On Wednesday, as the story gained national traction, a second photo was posted online, showing the shooting from closer range. On Wednesday night, The Associated Press reports, people gathered in prayer and anger to remember Sterling and protest his death.

Two black men have been shot and killed in the past two days by police officers. Both shootings were captured on video.

Jason Saul / WWNO

Protests continued in Baton Rouge last night over the police killing of 37-year-old Alton Sterling. WWNO’s Ryan Kailath was there.

Cellphone video appears to show two white police officers holding down and fatally shooting 37-year-old Alton Sterling, a black man who had been selling CDs outside of a convenience store just after midnight on Tuesday.

Chef Murdock's Smokehouse, grilling across the street from the Triple S. "I just came by because I knew they (Baton Rouge protestors) was going to be hungry."
Jason Saul / WWNO

The aftermath of the police shooting of Alton Sterling in Baton Rouge is a developing, fluid story. In breaking news situations, some information passed along to our reporters may later turn out to be wrong. Our editors and reporters make every effort to ensure information comes from reputable sources, and this post will be constantly updated as we receive new information.
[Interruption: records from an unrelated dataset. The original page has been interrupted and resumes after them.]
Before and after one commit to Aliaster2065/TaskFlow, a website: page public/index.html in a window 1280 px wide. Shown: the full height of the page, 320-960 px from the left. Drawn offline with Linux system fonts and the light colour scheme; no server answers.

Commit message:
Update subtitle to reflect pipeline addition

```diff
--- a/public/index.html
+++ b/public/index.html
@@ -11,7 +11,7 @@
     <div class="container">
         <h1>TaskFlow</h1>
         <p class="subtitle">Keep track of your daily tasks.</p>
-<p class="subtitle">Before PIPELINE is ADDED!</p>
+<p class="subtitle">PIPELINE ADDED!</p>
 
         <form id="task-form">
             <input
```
Cookie Coleman, Poppy Tooker and Chef Hardette Harris in Shreveport
Chris Jay

From community gardens in North Louisiana to village farms in Sub-Saharan Africa, local leaders are cultivating a passion for regional cuisine and sustainable agriculture. On this week's Louisiana Eats!, we learn about the push for community-driven food policy and meet some advocates who are inspiring people to think differently about how they eat.

After Hurricane Katrina, A Traffic Deluge
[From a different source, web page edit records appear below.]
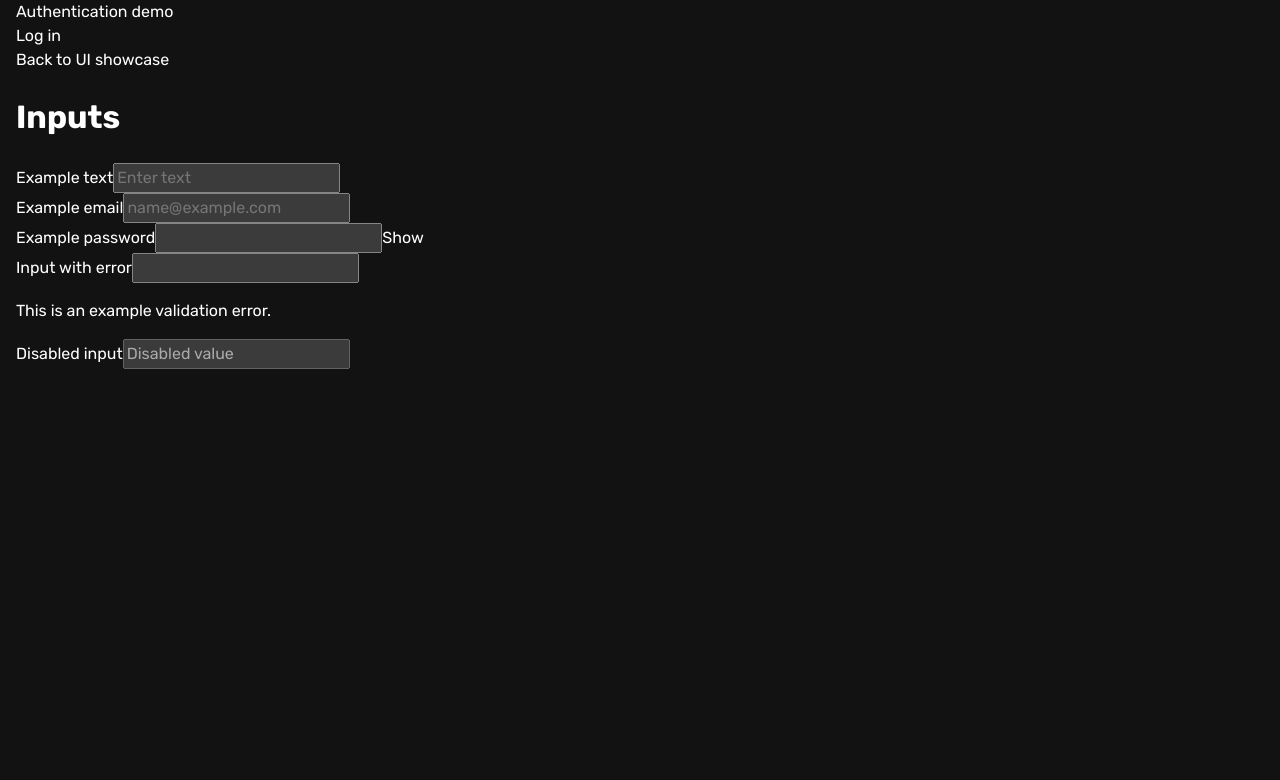
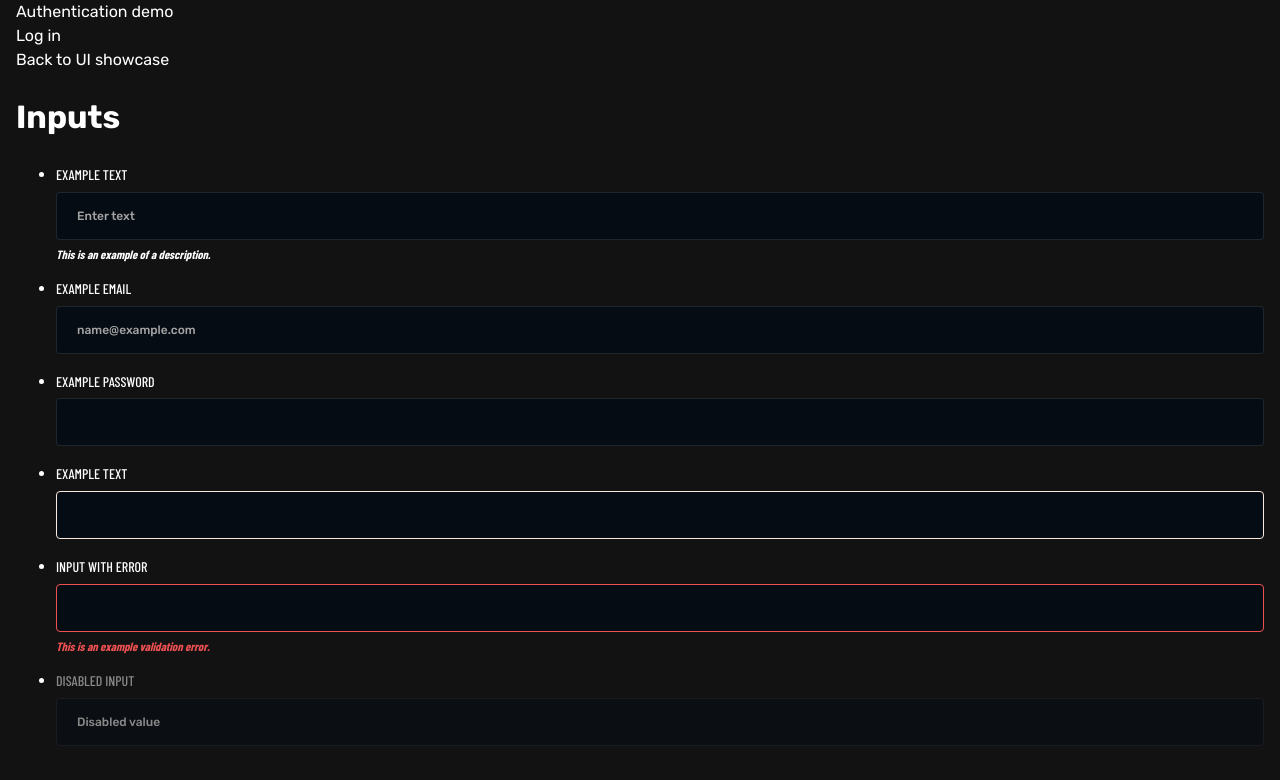
Before and after one commit to DAPSY-dev/modal-auth, a React (Vite) app: page /ui/inputs in a window 1280 px wide. Shown: the top 780 px of the page. Built offline with nearby package versions, Linux system fonts and the light colour scheme; no server answers; a web font is replaced by a local one.

Commit message:
feat(styles): input styles

```diff
--- a/src/components/Input.tsx
+++ b/src/components/Input.tsx
@@ -1,43 +1,91 @@
 import { useId, useState, type ComponentProps } from 'react';
 import { Button } from './Button';
+import { Icon } from './Icon';
 
 export function Input({
   label,
+  description,
+  success,
   error,
   'aria-describedby': describedBy,
+  className,
   ...props
-}: ComponentProps<'input'> & { label: string; error?: string }) {
+}: ComponentProps<'input'> & {
+  label: string;
+  description?: string;
+  success?: boolean;
+  error?: string;
+}) {
   const id = useId();
   const [passwordVisible, setPasswordVisible] = useState(false);
   const isPassword = props.type === 'password';
+  const descriptionId = `${id}-description`;
   const errorId = `${id}-error`;
   return (
-    <div>
-      <label htmlFor={id}>{label}</label>
+    <div
+      className={[
+        'input',
+        isPassword && 'input--password',
+        success && 'input--success',
+        error && 'input--error',
+        props.disabled && 'input--disabled',
+        className,
+      ]
+        .filter(Boolean)
+        .join(' ')}
+    >
+      <label htmlFor={id} className="input__label">
+        {label}
+      </label>
+      <div className="input__field-wrapper">
         <input
           {...props}
           type={isPassword && passwordVisible ? 'text' : props.type}
           id={id}
           aria-invalid={error ? true : undefined}
           aria-describedby={
-          [describedBy, error ? errorId : undefined]
+            [
+              describedBy,
+              description ? descriptionId : undefined,
+              error ? errorId : undefined,
+            ]
               .filter(Boolean)
               .join(' ') || undefined
           }
+          className="input__field"
         />
-      {isPassword && (
+        {isPassword ? (
           <Button
             type="button"
             disabled={props.disabled}
             aria-controls={id}
             aria-label={`${passwordVisible ? 'Hide' : 'Show'} ${label.toLowerCase()}`}
             onClick={() => setPasswordVisible((visible) => !visible)}
+            className="input__icon-wrapper"
           >
-          {passwordVisible ? 'Hide' : 'Show'}
+            {passwordVisible ? (
+              <Icon name="open-eye" className="input__icon-wrapper-icon" />
+            ) : (
+              <Icon name="close-eye" className="input__icon-wrapper-icon" />
+            )}
           </Button>
+        ) : error ? (
+          <span className="input__icon-wrapper input__icon-wrapper--error">
+            <Icon name="close" className="input__icon-wrapper-icon" />
+          </span>
+        ) : success ? (
+          <span className="input__icon-wrapper input__icon-wrapper--success">
+            <Icon name="check" className="input__icon-wrapper-icon" />
+          </span>
+        ) : null}
+      </div>
+      {description && (
+        <p id={descriptionId} className="input__description">
+          {description}
+        </p>
       )}
       {error && (
-        <p id={errorId} role="alert">
+        <p id={errorId} role="alert" className="input__error">
           {error}
         </p>
       )}
--- a/src/pages/UiInputsPage.tsx
+++ b/src/pages/UiInputsPage.tsx
@@ -9,18 +9,58 @@ export function UiInputsPage() {
       <Layout>
         <Link to="/ui">Back to UI showcase</Link>
         <h1>Inputs</h1>
-        <Input label="Example text" type="text" placeholder="Enter text" />
+        <ul>
+          <li>
+            <p>
+              <Input
+                label="Example text"
+                type="text"
+                placeholder="Enter text"
+                description="This is an example of a description."
+              />
+            </p>
+          </li>
+          <li>
+            <p>
               <Input
                 label="Example email"
                 type="email"
                 placeholder="name@example.com"
               />
-        <Input label="Example password" type="password" autoComplete="off" />
+            </p>
+          </li>
+          <li>
+            <p>
+              <Input
+                label="Example password"
+                type="password"
+                autoComplete="off"
+              />
+            </p>
+          </li>
+          <li>
+            <p>
+              <Input label="Example text" type="text" success />
+            </p>
+          </li>
+          <li>
+            <p>
               <Input
                 label="Input with error"
                 error="This is an example validation error."
               />
-        <Input label="Disabled input" disabled defaultValue="Disabled value" />
+            </p>
+          </li>
+          <li>
+            <p>
+              <Input
+                label="Disabled input"
+                disabled
+                defaultValue="Disabled value"
+              />
+            </p>
+          </li>
+        </ul>
       </Layout>
       <AuthModal />
     </>
--- a/src/styles/base/_variables.scss
+++ b/src/styles/base/_variables.scss
@@ -11,6 +11,7 @@
   --ma-base-color-neutral-900: 18 18 18;
   --ma-base-color-neutral-950: 15 15 15;
 
+  --ma-base-color-primary-50: 204 253 247;
   --ma-base-color-primary-100: 183 251 244;
   --ma-base-color-primary-150: 183 251 244;
   --ma-base-color-primary-200: 142 223 245;
@@ -25,15 +26,20 @@
   --ma-base-color-secondary-300: 228 185 149;
   --ma-base-color-secondary-400: 222 171 123;
   --ma-base-color-secondary-500: 214 151 92;
+  --ma-base-color-secondary-550: 210 141 76;
   --ma-base-color-secondary-700: 185 111 46;
   --ma-base-color-secondary-800: 154 92 38;
   --ma-base-color-secondary-850: 143 86 35;
   --ma-base-color-secondary-900: 124 74 31;
   --ma-base-color-secondary-950: 93 55 23;
 
+  --ma-base-color-red-500: 239 81 83;
+
+  --ma-base-color-functional-done: 248 233 225;
+
   --ma-base-color-text-secondary: 164 164 164;
 
-  --ma-base-color-red-500: 239 81 83;
+  --ma-base-color-input-fill: 6 12 20;
 
   // Gradients
   --ma-base-gradient-50: linear-gradient(
--- a/src/styles/components/_index.scss
+++ b/src/styles/components/_index.scss
@@ -1,4 +1,5 @@
 @forward 'wrapper';
 @forward 'link';
 @forward 'button';
+@forward 'input';
 @forward 'modal';
--- /dev/null
+++ b/src/styles/components/_input.scss
@@ -0,0 +1,131 @@
+@use '../abstracts/functions' as *;
+@use '../abstracts/mixins' as *;
+
+.input {
+  display: grid;
+  gap: rem(8px);
+
+  &--disabled {
+    opacity: 0.5;
+  }
+
+  &__label {
+    font-family: var(--ma-base-font-family-2);
+    font-size: rem(14px);
+    font-weight: 500;
+    line-height: 1.2;
+    color: rgb(var(--ma-base-color-white));
+    text-transform: uppercase;
+  }
+
+  &__field-wrapper {
+    position: relative;
+  }
+
+  &__field {
+    border: rem(1px) solid rgb(var(--ma-base-color-white) / 0.1);
+    border-radius: rem(4px);
+    padding-block: rem(14px);
+    padding-inline: rem(20px);
+    inline-size: 100%;
+    background: rgb(var(--ma-base-color-input-fill));
+    font-size: rem(12px);
+    font-weight: 500;
+    line-height: 1.5;
+    color: rgb(var(--ma-base-color-white));
+    transition: border-color var(--ma-base-duration-fast);
+
+    @include reduce-motion {
+      transition: none;
+    }
+
+    &::placeholder {
+      color: rgb(var(--ma-base-color-text-secondary));
+      transition: color var(--ma-base-duration-fast);
+
+      @include reduce-motion {
+        transition: none;
+      }
+    }
+
+    @include hover {
+      &:not(:disabled):hover {
+        border-color: rgb(var(--ma-base-color-primary-400));
+
+        &::placeholder {
+          color: rgb(var(--ma-base-color-white));
+        }
+      }
+    }
+
+    &:focus {
+      border-color: rgb(var(--ma-base-color-primary-200));
+      outline: 2px solid rgb(var(--ma-base-color-secondary-550) / 0.3);
+
+      &::placeholder {
+        color: rgb(var(--ma-base-color-white));
+      }
+    }
+  }
+
+  &--password &__field,
+  &--error &__field {
+    padding-inline-end: rem(52px);
+  }
+
+  &--success &__field {
+    border-color: rgb(var(--ma-base-color-functional-done));
+  }
+
+  &--error &__field {
+    border-color: rgb(var(--ma-base-color-red-500));
+    color: rgb(var(--ma-base-color-red-500));
+  }
+
+  &__icon-wrapper {
+    position: absolute;
+    inset-block-start: 0;
+    inset-inline-end: 0;
+    padding-block: rem(16px);
+    padding-inline: rem(8px) rem(20px);
+    color: rgb(var(--ma-base-color-text-secondary));
+
+    &--success,
+    &--error {
+      pointer-events: none;
+    }
+
+    &--success {
+      color: rgb(var(--ma-base-color-primary-50));
+    }
+
+    &--error {
+      color: rgb(var(--ma-base-color-red-500));
+    }
+  }
+
+  &__icon-wrapper-icon {
+    inline-size: 1rem;
+    block-size: 1rem;
+  }
+
+  &__description {
+    margin: 0;
+    font-family: var(--ma-base-font-family-2);
+    font-size: rem(12px);
+    font-style: italic;
+    font-weight: 700;
+    line-height: 1.1;
+    color: rgb(var(--ma-base-color-white));
+  }
+
+  &__error {
+    margin: 0;
+    font-family: var(--ma-base-font-family-2);
+    font-size: rem(12px);
+    font-style: italic;
+    font-weight: 700;
+    line-height: 1.1;
+    color: rgb(var(--ma-base-color-red-500));
+  }
+}
```
Also changed, not shown: src/assets/icons/check.svg (added), src/assets/icons/open-eye.svg (added). Lines whose indentation alone changed are shown as unchanged.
Aug 26, 2015

Right after Hurricane Katrina, tens of thousands of people rushed from New Orleans and elsewhere along the Gulf Coast to Baton Rouge, Louisiana.

The influx of evacuees and recovery crews was a recipe for road congestion. Traffic volumes hit 25-year projected growth overnight. There was gridlock in Louisiana’s capital city.